Tobacco use is among the key risk factors for a variety of chronic illnesses including cancer and cardiovascular diseases; it contributes to the development of diabetes, arthritis, blindness, degeneration of the immune system, and various reproductive issues (Office of Disease Prevention and Health Promotion [ODPHP], 2016). Also, there exist disparities related to smoking that put various groups in disadvantage. In particular, LGB individuals are more likely to smoke than heterosexual people (CDC, 2016). Finally, second-hand smoke should not be forgotten about; often, it is children who are exposed to it.
What is most important about tobacco use is that it is a preventable issue. Just like other preventable health problems (for example, obesity), the problem of tobacco smoking is very costly and dangerous for the nation.
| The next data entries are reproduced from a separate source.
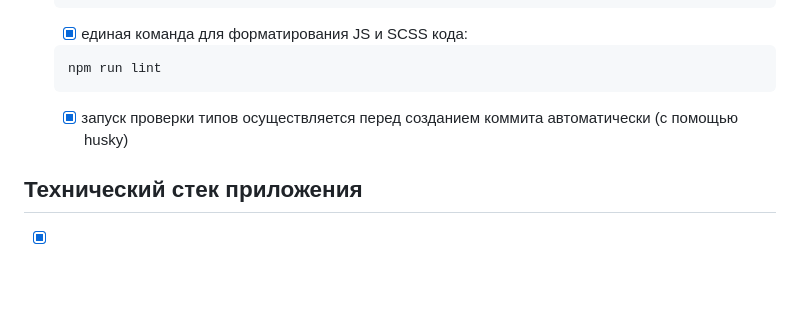
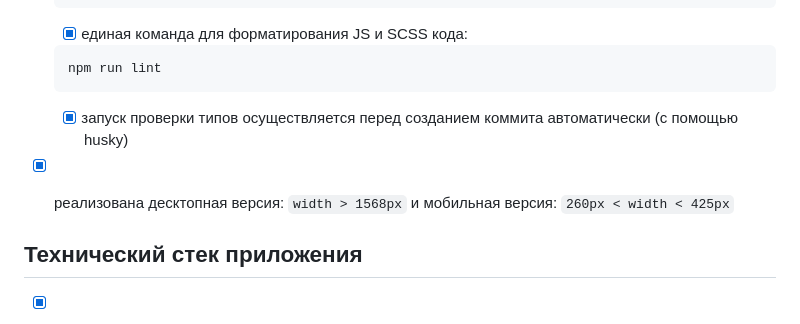
Before and after one commit to EvgeniaLeleo/profitkit, a Markdown page: README.md, the part around the change. GitHub-like rendering; blank space fills up the shorter version.

Commit message:
docs: update readme.md

```diff
--- a/README.md
+++ b/README.md
@@ -71,6 +71,8 @@ npm run start
 
   - [x] запуск проверки типов осуществляется перед созданием коммита автоматически (с помощью husky)
 
+- [x] реализована десктопная версия: `width > 1568px` и мобильная версия: `260px < width < 425px`
+
 ## Технический стек приложения
 
 - [x] HTML, SCSS, JavaScript
```
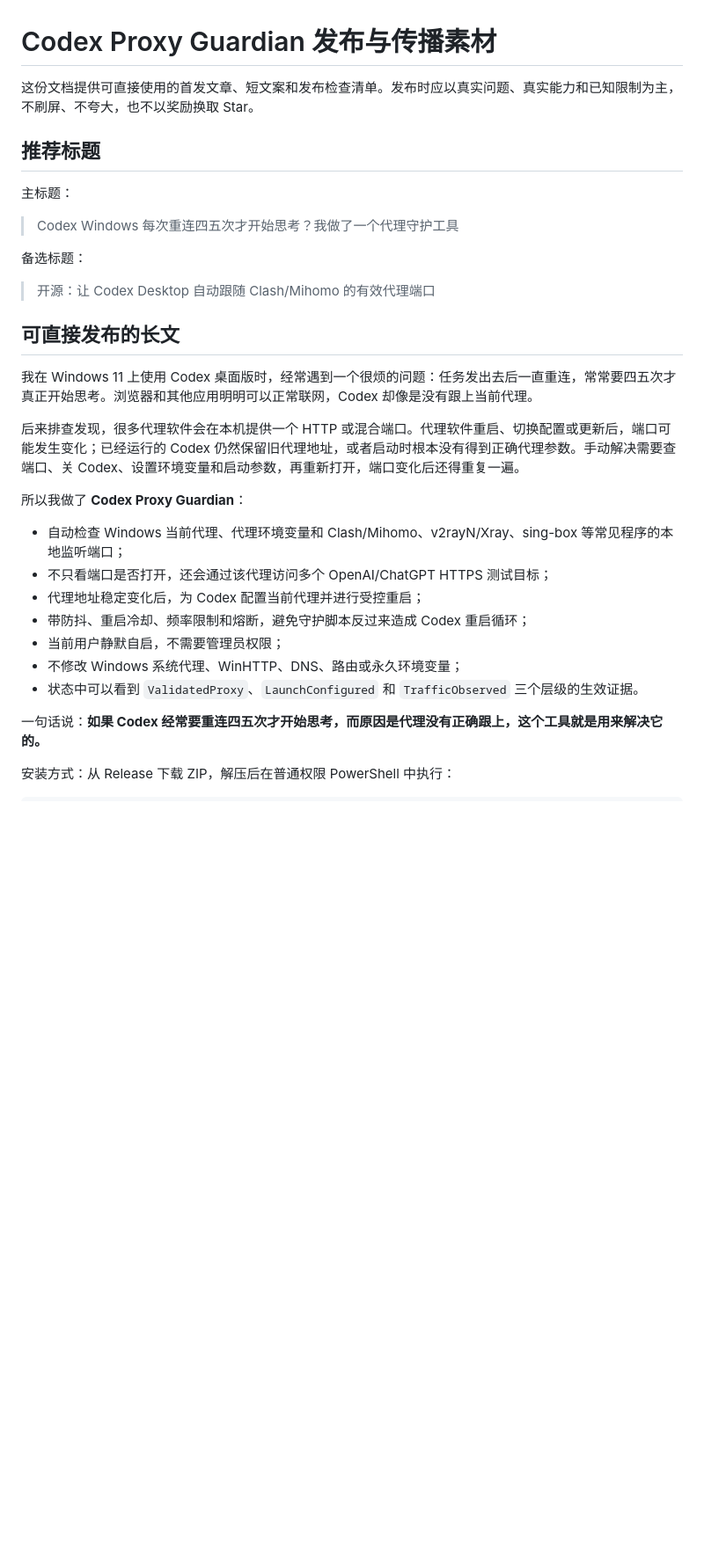
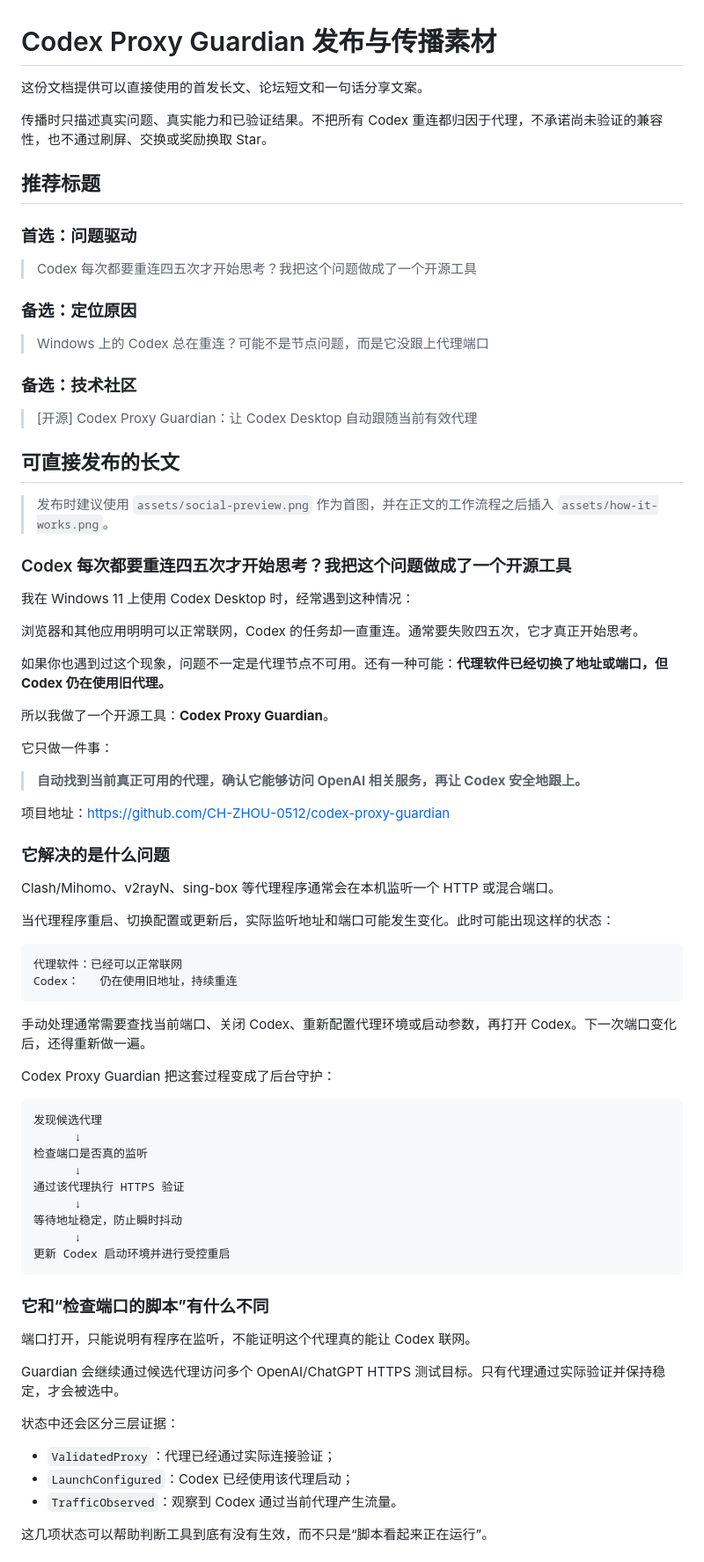
Before and after one commit to CH-ZHOU-0512/codex-proxy-guardian, a Markdown page: docs/PROMOTION.zh-CN.md, the part around one of its changes. Shown at 88% size. Drawn GitHub-style; blank space fills up the shorter version.

````diff
--- a/docs/PROMOTION.zh-CN.md
+++ b/docs/PROMOTION.zh-CN.md
@@ -1,33 +1,81 @@
 # Codex Proxy Guardian 发布与传播素材
 
-这份文档提供可直接使用的首发文章、短文案和发布检查清单。发布时应以真实问题、真实能力和已知限制为主，不刷屏、不夸大，也不以奖励换取 Star。
+这份文档提供可以直接使用的首发长文、论坛短文和一句话分享文案。
+
+传播时只描述真实问题、真实能力和已验证结果。不把所有 Codex 重连都归因于代理，不承诺尚未验证的兼容性，也不通过刷屏、交换或奖励换取 Star。
 
 ## 推荐标题
 
-主标题：
+### 首选：问题驱动
 
-> Codex Windows 每次重连四五次才开始思考？我做了一个代理守护工具
+> Codex 每次都要重连四五次才开始思考？我把这个问题做成了一个开源工具
 
-备选标题：
+### 备选：定位原因
 
-> 开源：让 Codex Desktop 自动跟随 Clash/Mihomo 的有效代理端口
+> Windows 上的 Codex 总在重连？可能不是节点问题，而是它没跟上代理端口
+
+### 备选：技术社区
+
+> [开源] Codex Proxy Guardian：让 Codex Desktop 自动跟随当前有效代理
 
 ## 可直接发布的长文
 
-我在 Windows 11 上使用 Codex 桌面版时，经常遇到一个很烦的问题：任务发出去后一直重连，常常要四五次才真正开始思考。浏览器和其他应用明明可以正常联网，Codex 却像是没有跟上当前代理。
+> 发布时建议使用 `assets/social-preview.png` 作为首图，并在正文的工作流程之后插入 `assets/how-it-works.png`。
 
-后来排查发现，很多代理软件会在本机提供一个 HTTP 或混合端口。代理软件重启、切换配置或更新后，端口可能发生变化；已经运行的 Codex 仍然保留旧代理地址，或者启动时根本没有得到正确代理参数。手动解决需要查端口、关 Codex、设置环境变量和启动参数，再重新打开，端口变化后还得重复一遍。
+### Codex 每次都要重连四五次才开始思考？我把这个问题做成了一个开源工具
 
-所以我做了 **Codex Proxy Guardian**：
+我在 Windows 11 上使用 Codex Desktop 时，经常遇到这种情况：
 
-- 自动检查 Windows 当前代理、代理环境变量和 Clash/Mihomo、v2rayN/Xray、sing-box 等常见程序的本地监听端口；
-- 不只看端口是否打开，还会通过该代理访问多个 OpenAI/ChatGPT HTTPS 测试目标；
-- 代理地址稳定变化后，为 Codex 配置当前代理并进行受控重启；
-- 带防抖、重启冷却、频率限制和熔断，避免守护脚本反过来造成 Codex 重启循环；
-- 当前用户静默自启，不需要管理员权限；
-- 不修改 Windows 系统代理、WinHTTP、DNS、路由或永久环境变量；
-- 状态中可以看到 `ValidatedProxy`、`LaunchConfigured` 和 `TrafficObserved` 三个层级的生效证据。
+浏览器和其他应用明明可以正常联网，Codex 的任务却一直重连。通常要失败四五次，它才真正开始思考。
 
-一句话说：**如果 Codex 经常要重连四五次才开始思考，而原因是代理没有正确跟上，这个工具就是用来解决它的。**
+如果你也遇到过这个现象，问题不一定是代理节点不可用。还有一种可能：**代理软件已经切换了地址或端口，但 Codex 仍在使用旧代理。**
 
-安装方式：从 Release 下载 ZIP，解压后在普通权限 PowerShell 中执行：
+所以我做了一个开源工具：**Codex Proxy Guardian**。
+
+它只做一件事：
+
+> **自动找到当前真正可用的代理，确认它能够访问 OpenAI 相关服务，再让 Codex 安全地跟上。**
+
+项目地址：<https://github.com/CH-ZHOU-0512/codex-proxy-guardian>
+
+### 它解决的是什么问题
+
+Clash/Mihomo、v2rayN、sing-box 等代理程序通常会在本机监听一个 HTTP 或混合端口。
+
+当代理程序重启、切换配置或更新后，实际监听地址和端口可能发生变化。此时可能出现这样的状态：
+
+```text
+代理软件：已经可以正常联网
+Codex：   仍在使用旧地址，持续重连
+```
+
+手动处理通常需要查找当前端口、关闭 Codex、重新配置代理环境或启动参数，再打开 Codex。下一次端口变化后，还得重新做一遍。
+
+Codex Proxy Guardian 把这套过程变成了后台守护：
+
+```text
+发现候选代理
+      ↓
+检查端口是否真的监听
+      ↓
+通过该代理执行 HTTPS 验证
+      ↓
+等待地址稳定，防止瞬时抖动
+      ↓
+更新 Codex 启动环境并进行受控重启
+```
+
+### 它和“检查端口的脚本”有什么不同
+
+端口打开，只能说明有程序在监听，不能证明这个代理真的能让 Codex 联网。
+
+Guardian 会继续通过候选代理访问多个 OpenAI/ChatGPT HTTPS 测试目标。只有代理通过实际验证并保持稳定，才会被选中。
+
+状态中还会区分三层证据：
+
+- `ValidatedProxy`：代理已经通过实际连接验证；
+- `LaunchConfigured`：Codex 已经使用该代理启动；
+- `TrafficObserved`：观察到 Codex 通过当前代理产生流量。
+
+这几项状态可以帮助判断工具到底有没有生效，而不只是“脚本看起来正在运行”。
+
````
Also changed, not shown: other parts of docs/PROMOTION.zh-CN.md (+80 -12 lines).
The costs are multiple; they include the expenses of healthcare, sick leaves and other damages to business, but eventually, smoking costs lives (ODPHP, 2016). Smoking is a serious issue, and it needs to be addressed by initiatives like Healthy People 2020.
CDC. (2016). Tobacco-Related Disparities: LGBT. Web.
Office of Disease Prevention and Health Promotion. (2016). Tobacco Use. Web.